What Parents Need to Know about Community Integrated Employment
Date: 10/20/2003, 2:00pm Eastern
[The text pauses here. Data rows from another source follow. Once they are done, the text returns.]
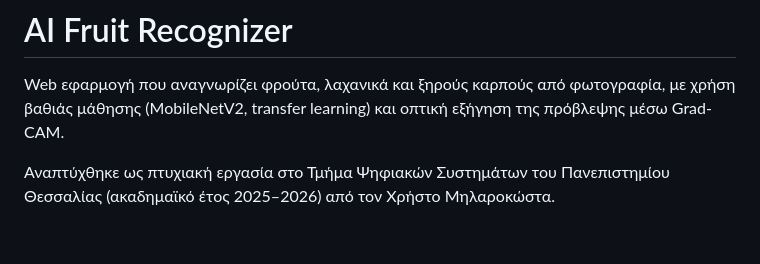
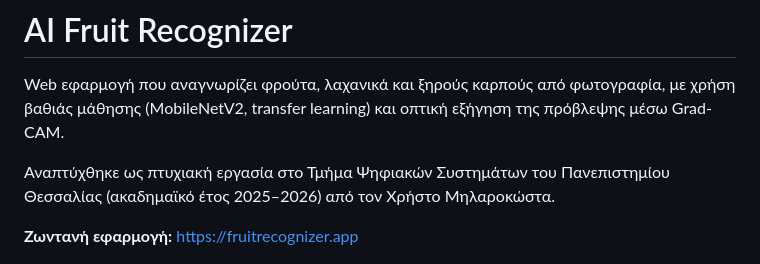
Before and after one commit to chrismilarokostas-glitch/fruit-recognizer, a Markdown page: README.md, the part around the change. GitHub-like rendering; blank space fills up the shorter version.

Commit message:
Add live app link to README

```diff
--- a/README.md
+++ b/README.md
@@ -3,6 +3,8 @@
 Web εφαρμογή που αναγνωρίζει φρούτα, λαχανικά και ξηρούς καρπούς από φωτογραφία, με χρήση βαθιάς μάθησης (MobileNetV2, transfer learning) και οπτική εξήγηση της πρόβλεψης μέσω Grad-CAM.
 
 Αναπτύχθηκε ως πτυχιακή εργασία στο Τμήμα Ψηφιακών Συστημάτων του Πανεπιστημίου Θεσσαλίας (ακαδημαϊκό έτος 2025–2026) από τον Χρήστο Μηλαροκώστα.
+
+**Ζωντανή εφαρμογή:** https://fruitrecognizer.app
 
 ![Η κύρια οθόνη της εφαρμογής μετά από μια πρόβλεψη](docs/screenshot.jpg)
 
```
What do parents have to do with success for their adult children with disabilities who are employed in community-integrated employment? Plenty! Parents are key to helping people with disabilities find and keep jobs. They can locate and help to keep track of transportation schedules, medical insurance, and support services instrumental in maintaining and thriving in a community workplace. However, these aren't the most important factors in the successful employment equation. Most important, and often most difficult for parents, is standing back as their children move into adulthood -- making their own choices, bouncing back from mistakes, and celebrating their successes. This webcast will share key information about the critical roles for parents from the Parent Educational Advocacy Training Center's NEXT STEPS Transition Series. NEXT STEPS Training Teams include parents, professionals, and individuals with disabilities. For the past nine years, Cherie Takemoto has served as executive director of the Parent Educational Advocacy Training Center (PEATC), Virginia's parent support, training and information center for families of students with disabilities. Much of Takemoto's work at PEATC has focused on building partnerships to address the myriad of problems that families of children with disabilities face - especially families without the knowledge or resources it often takes to build a successful life for our most vulnerable children. Takemoto served on the President's Commission on Excellence in Special Education. She is committed to making sure the President's agenda of "No Child Left Behind" applies, especially to children with disabilities. She is also working to ensure that the final recommendations of the Commission truly work for schools, families and children. Takemoto is a member of Virginia Commonwealth University's (VCU) and University of Massachusetts Boston's Training and Technical Assistance for Providers (T-TAP) CRP Leadership Network. Takemoto has two children: her youngest son, Peter, has disabilities and is entering that important transition stage at age 14.